§ WHAT THE EXERCISE ASKS
Your answer should repeat every line of the records below in which the word "would" appears.

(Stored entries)
|---|
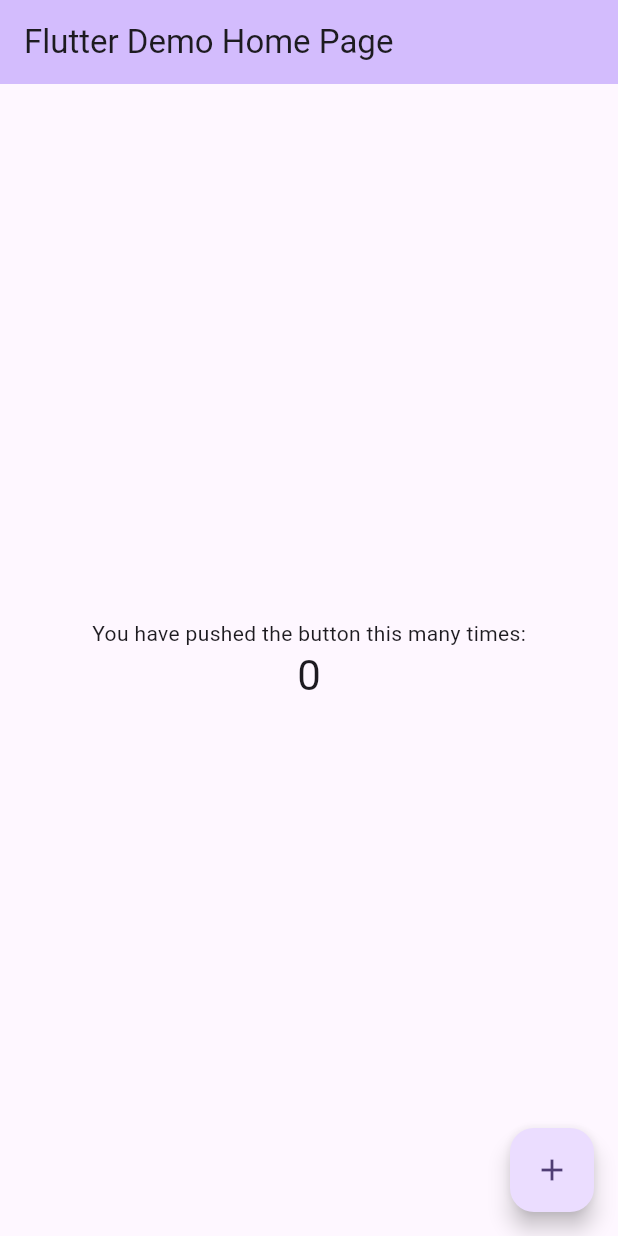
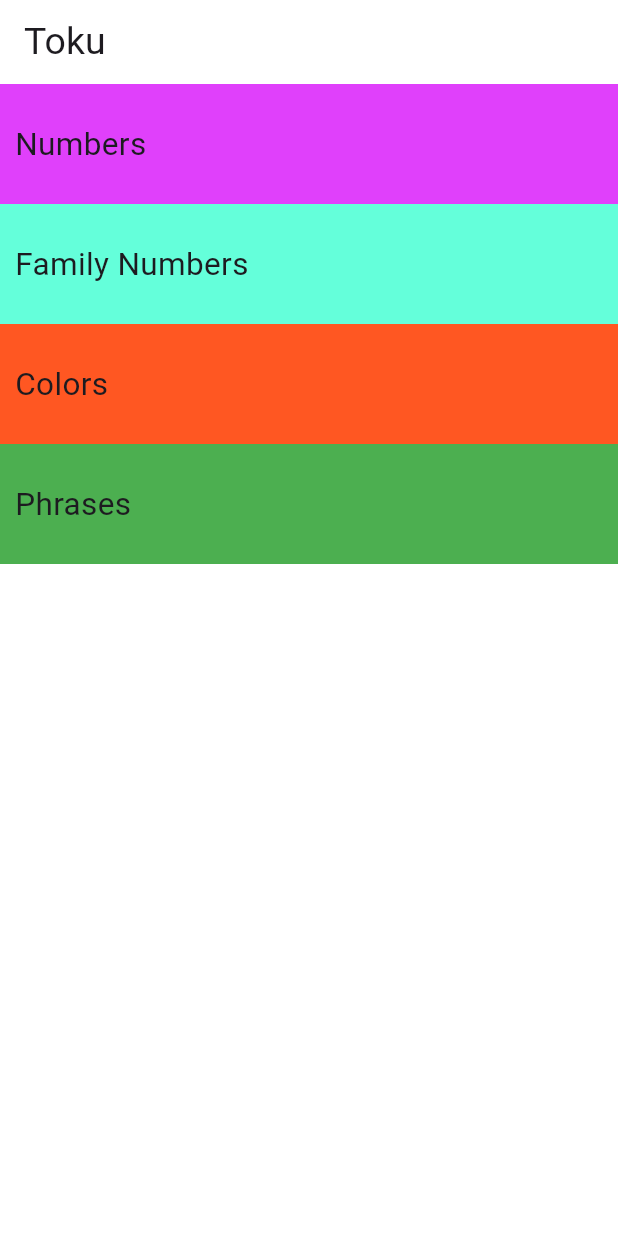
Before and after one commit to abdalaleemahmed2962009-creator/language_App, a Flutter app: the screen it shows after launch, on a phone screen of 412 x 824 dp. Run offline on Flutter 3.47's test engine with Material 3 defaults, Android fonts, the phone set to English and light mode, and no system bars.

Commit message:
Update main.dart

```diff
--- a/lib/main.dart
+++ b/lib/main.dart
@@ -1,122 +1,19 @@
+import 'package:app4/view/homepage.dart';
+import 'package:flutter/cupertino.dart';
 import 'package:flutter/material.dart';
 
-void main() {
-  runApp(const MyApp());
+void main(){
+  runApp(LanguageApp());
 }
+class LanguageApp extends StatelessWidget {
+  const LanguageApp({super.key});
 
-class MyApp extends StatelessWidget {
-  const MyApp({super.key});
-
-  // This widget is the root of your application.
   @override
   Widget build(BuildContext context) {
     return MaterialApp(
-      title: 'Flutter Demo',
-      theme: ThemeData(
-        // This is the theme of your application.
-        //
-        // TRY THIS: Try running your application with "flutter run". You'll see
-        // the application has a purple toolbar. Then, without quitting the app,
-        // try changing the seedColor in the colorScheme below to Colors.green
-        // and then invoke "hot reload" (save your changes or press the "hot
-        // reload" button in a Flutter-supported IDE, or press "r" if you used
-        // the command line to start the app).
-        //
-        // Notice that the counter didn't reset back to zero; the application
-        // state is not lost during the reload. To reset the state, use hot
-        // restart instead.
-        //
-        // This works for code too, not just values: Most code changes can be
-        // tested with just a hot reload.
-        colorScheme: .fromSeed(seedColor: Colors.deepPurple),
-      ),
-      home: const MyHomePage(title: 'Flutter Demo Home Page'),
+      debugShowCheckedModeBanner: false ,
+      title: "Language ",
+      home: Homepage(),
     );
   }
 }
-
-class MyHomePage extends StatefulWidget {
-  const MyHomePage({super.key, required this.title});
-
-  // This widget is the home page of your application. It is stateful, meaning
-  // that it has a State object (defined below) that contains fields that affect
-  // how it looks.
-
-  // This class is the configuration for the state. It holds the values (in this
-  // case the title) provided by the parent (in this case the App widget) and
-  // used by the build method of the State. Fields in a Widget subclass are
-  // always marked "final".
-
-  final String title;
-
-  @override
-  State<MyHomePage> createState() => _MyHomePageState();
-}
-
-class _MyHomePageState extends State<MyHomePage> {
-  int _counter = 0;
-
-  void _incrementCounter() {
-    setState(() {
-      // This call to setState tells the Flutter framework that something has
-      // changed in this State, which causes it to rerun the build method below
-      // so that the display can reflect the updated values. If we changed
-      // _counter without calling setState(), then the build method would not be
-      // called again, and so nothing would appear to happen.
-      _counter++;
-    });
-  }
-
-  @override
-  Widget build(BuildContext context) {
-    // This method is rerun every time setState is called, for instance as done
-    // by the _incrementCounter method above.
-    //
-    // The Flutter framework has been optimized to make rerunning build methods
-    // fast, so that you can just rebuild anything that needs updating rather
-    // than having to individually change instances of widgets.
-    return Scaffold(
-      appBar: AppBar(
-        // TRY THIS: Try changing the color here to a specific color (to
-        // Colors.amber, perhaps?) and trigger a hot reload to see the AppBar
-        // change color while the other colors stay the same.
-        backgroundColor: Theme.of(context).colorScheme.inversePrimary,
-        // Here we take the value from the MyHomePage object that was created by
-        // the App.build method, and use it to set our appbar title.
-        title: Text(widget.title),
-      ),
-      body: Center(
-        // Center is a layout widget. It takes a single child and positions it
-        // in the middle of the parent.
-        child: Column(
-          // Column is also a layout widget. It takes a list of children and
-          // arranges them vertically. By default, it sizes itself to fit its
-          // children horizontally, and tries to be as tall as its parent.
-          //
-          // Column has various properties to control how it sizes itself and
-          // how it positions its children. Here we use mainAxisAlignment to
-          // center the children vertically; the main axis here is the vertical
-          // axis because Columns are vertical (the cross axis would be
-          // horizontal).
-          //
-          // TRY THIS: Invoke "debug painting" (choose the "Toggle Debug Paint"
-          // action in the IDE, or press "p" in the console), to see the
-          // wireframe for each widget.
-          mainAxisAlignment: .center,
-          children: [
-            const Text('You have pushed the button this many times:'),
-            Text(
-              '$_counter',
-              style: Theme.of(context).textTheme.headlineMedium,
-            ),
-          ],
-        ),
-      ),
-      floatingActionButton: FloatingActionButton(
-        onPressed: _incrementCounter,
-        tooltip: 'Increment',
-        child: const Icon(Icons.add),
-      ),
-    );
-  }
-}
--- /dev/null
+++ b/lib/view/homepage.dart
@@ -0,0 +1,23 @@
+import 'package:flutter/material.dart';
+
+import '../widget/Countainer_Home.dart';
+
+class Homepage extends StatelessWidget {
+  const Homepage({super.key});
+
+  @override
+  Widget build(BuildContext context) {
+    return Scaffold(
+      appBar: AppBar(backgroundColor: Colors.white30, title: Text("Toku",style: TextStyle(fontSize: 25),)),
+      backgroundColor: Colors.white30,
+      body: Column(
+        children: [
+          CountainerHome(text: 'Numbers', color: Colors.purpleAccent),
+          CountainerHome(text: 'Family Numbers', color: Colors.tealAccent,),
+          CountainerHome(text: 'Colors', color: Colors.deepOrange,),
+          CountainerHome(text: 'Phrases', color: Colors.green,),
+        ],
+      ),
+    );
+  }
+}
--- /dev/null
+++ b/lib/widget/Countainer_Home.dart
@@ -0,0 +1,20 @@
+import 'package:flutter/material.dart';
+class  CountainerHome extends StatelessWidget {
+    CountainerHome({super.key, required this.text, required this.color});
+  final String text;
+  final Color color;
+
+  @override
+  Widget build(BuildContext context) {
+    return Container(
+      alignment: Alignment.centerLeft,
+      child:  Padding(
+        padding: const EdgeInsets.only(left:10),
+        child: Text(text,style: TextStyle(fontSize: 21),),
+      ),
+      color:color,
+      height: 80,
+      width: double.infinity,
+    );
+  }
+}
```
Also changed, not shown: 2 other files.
|---|
§ SOLUTION TO THIS EXERCISE
-      // _counter without calling setState(), then the build method would not be
-      // called again, and so nothing would appear to happen.
-          // axis because Columns are vertical (the cross axis would be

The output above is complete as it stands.